Air quality can suffer. Adding more vehicles (and the vehicle miles traveled by each) means more emissions. Planners should think about how to mitigate the air quality impacts from that influx, and especially consider whether already vulnerable groups suffer disproportionally from those impacts, as some scholars suggest. Although Amazon has pledged to achieve net-zero carbon emissions by 2040, it also reported that its emissions rose 19 percent in 2020.
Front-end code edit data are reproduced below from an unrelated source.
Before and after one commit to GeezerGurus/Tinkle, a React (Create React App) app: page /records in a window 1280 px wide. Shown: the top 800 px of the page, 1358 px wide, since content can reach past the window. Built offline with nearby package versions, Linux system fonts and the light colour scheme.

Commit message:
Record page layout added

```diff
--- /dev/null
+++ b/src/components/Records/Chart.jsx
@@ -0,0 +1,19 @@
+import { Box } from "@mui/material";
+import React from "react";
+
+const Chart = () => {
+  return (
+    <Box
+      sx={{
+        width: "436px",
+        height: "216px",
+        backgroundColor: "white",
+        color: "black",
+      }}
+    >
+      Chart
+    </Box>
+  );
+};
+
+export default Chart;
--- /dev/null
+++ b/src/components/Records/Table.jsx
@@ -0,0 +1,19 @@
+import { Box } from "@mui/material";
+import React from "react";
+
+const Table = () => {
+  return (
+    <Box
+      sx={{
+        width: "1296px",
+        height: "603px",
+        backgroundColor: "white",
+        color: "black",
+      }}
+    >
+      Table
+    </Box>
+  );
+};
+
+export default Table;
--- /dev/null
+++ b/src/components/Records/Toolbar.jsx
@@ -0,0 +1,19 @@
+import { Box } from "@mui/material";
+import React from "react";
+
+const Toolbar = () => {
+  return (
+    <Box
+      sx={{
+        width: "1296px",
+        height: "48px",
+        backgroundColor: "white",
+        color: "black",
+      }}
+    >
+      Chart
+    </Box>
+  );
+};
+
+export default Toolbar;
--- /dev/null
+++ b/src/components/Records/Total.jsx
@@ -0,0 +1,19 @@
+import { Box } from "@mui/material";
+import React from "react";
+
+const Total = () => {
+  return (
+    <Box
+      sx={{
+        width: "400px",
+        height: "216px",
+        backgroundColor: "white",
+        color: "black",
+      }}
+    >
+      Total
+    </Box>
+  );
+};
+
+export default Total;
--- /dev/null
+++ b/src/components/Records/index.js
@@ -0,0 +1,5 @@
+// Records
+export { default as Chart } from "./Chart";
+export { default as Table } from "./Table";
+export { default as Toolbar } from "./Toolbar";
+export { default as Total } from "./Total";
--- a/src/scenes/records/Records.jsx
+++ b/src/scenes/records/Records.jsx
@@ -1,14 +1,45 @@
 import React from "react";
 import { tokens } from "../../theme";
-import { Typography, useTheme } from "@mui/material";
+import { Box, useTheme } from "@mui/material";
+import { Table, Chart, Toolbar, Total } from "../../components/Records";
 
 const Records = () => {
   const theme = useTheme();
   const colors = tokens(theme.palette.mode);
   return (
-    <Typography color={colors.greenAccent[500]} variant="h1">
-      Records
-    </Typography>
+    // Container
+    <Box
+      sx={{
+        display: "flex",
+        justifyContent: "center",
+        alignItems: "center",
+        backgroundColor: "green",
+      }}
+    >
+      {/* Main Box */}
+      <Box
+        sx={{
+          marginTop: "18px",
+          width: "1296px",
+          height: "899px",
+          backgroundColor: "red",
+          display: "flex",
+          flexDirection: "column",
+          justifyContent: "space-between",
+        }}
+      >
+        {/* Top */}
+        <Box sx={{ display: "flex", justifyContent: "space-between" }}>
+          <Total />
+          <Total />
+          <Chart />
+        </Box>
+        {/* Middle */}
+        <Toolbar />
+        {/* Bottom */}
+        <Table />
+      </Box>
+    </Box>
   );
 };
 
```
California's South Coast Air Quality Management District has already taken steps to lower greenhouse gas emissions and improve air quality. Last spring, it approved the Warehouse Indirect Source Rule, which targets emissions from the trucks that service warehouses, not the warehouses themselves. The rule relies on a points-based system in which warehouse operators choose from a menu of mitigation options, like using trucks fueled by electricity or natural gas, installing charging stations or rooftop solar panels, putting air filters in nearby schools and child-care centers, or paying a mitigation fee.

What's next?

The explosion of e-commerce facilities is projected to continue. According to a recent report from CBRE Group, e-commerce will account for 26 percent of all retail sales in the U.S. by 2025. To keep pace, an additional 330 million square feet of distribution space will be needed.

But there's still a lot we don't know, so we are developing an online playbook to help municipalities implement development standards and review facility proposals through a lens of equity, sustainability, and municipal finance. We are also tracking technological innovations that will likely continue to disrupt e-commerce. Many companies are exploring the use of drones and autonomous vehicle deliveries. New twists on the old-fashioned bicycle could serve as nimble, carbon-neutral, last-mile delivery solutions.

Jeremy Rosenberger, the Dedham planner, said it best: "Who knows what else they're going to come up with that we're not even aware of and aren't able to plan for?"

Alison Felix, AICP,  is a principal planner with MAPC, and Travis Pollack, AICP, is a senior transportation planner with MAPC. They coauthored the 2021 report, Hidden and in Plain Sight: Impacts of E-Commerce in Massachusetts.

RECOMMENDED ARTICLES